*Problem description:* Within the records below, repeat each line exactly but keep every picture out of the copy.

────

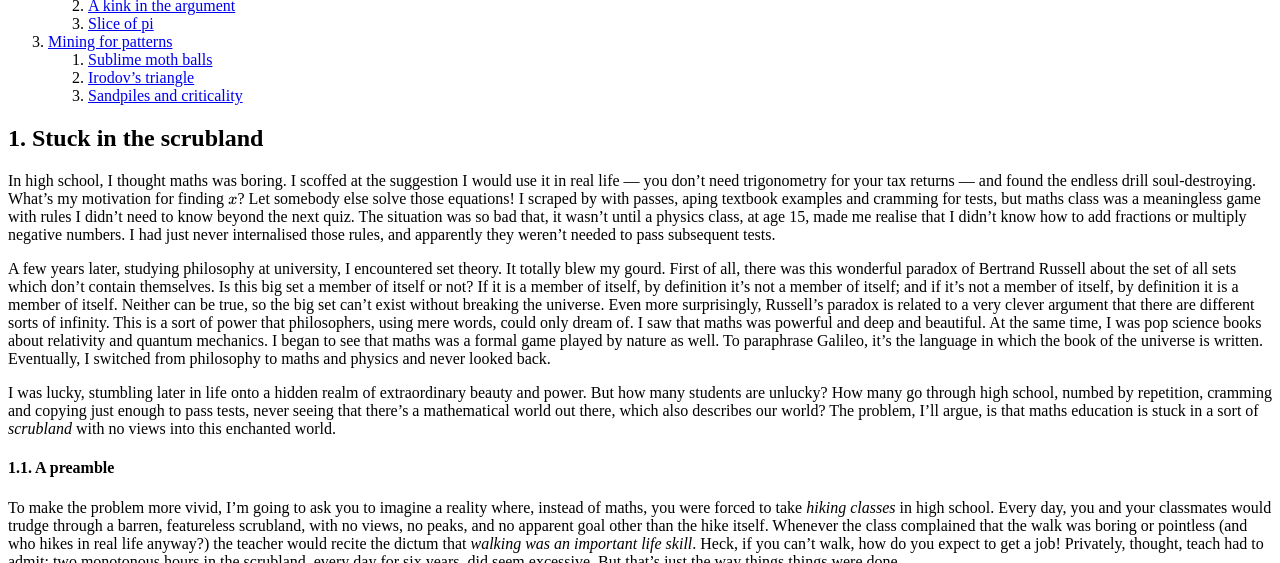
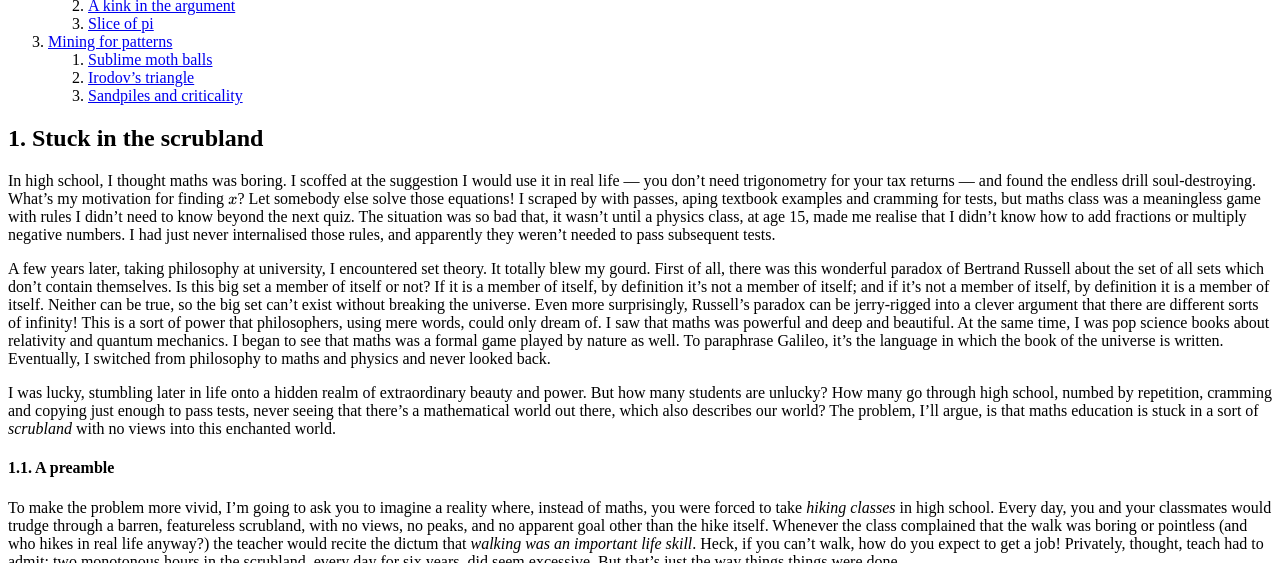
Before and after one commit to hapax/hapax.github.io, a Jekyll site: the page built from assets/teaching.md, in a window 1280 px wide and 900 px high, scrolled down 746 px, cut to the strip 0-563 px from the top of the window. Built offline with Jekyll 4.4.1, drawn with Linux system fonts in a browser that asks for light colours; our own code applies the rules of GitHub Pages for plain Markdown files; formulas are drawn with MathJax 3; a script that is not in the unit is left out.

Commit message:
Update teaching.md

```diff
--- a/assets/teaching.md
+++ b/assets/teaching.md
@@ -47,7 +47,7 @@ multiply negative numbers.
 I had just never internalised those rules, and apparently they weren't
 needed to pass subsequent tests.
 
-A few years later, studying philosophy at university, I
+A few years later, taking philosophy at university, I
 encountered set theory.
 It totally blew my gourd.
 First of all, there was this wonderful paradox of Bertrand Russell about
@@ -57,8 +57,8 @@ If it is a member of itself, by definition it's not a member of
 itself; and if it's not a member of itself, by definition it is a
 member of itself.
 Neither can be true, so the big set can't exist without breaking the universe.
-Even more surprisingly, Russell's paradox is related to a very clever
-argument that there are different sorts of infinity.
+Even more surprisingly, Russell's paradox can be jerry-rigged into a clever
+argument that there are different sorts of infinity!
 This is a sort of power that philosophers, using mere words, could
 only dream of.
 I saw that maths was powerful and deep and beautiful.
```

────

*Expected answer:*
Before and after one commit to hapax/hapax.github.io, a Jekyll site: the page built from assets/teaching.md, in a window 1280 px wide and 900 px high, scrolled down 746 px, cut to the strip 0-563 px from the top of the window. Built offline with Jekyll 4.4.1, drawn with Linux system fonts in a browser that asks for light colours; our own code applies the rules of GitHub Pages for plain Markdown files; formulas are drawn with MathJax 3; a script that is not in the unit is left out.

Commit message:
Update teaching.md

```diff
--- a/assets/teaching.md
+++ b/assets/teaching.md
@@ -47,7 +47,7 @@ multiply negative numbers.
 I had just never internalised those rules, and apparently they weren't
 needed to pass subsequent tests.
 
-A few years later, studying philosophy at university, I
+A few years later, taking philosophy at university, I
 encountered set theory.
 It totally blew my gourd.
 First of all, there was this wonderful paradox of Bertrand Russell about
@@ -57,8 +57,8 @@ If it is a member of itself, by definition it's not a member of
 itself; and if it's not a member of itself, by definition it is a
 member of itself.
 Neither can be true, so the big set can't exist without breaking the universe.
-Even more surprisingly, Russell's paradox is related to a very clever
-argument that there are different sorts of infinity.
+Even more surprisingly, Russell's paradox can be jerry-rigged into a clever
+argument that there are different sorts of infinity!
 This is a sort of power that philosophers, using mere words, could
 only dream of.
 I saw that maths was powerful and deep and beautiful.
```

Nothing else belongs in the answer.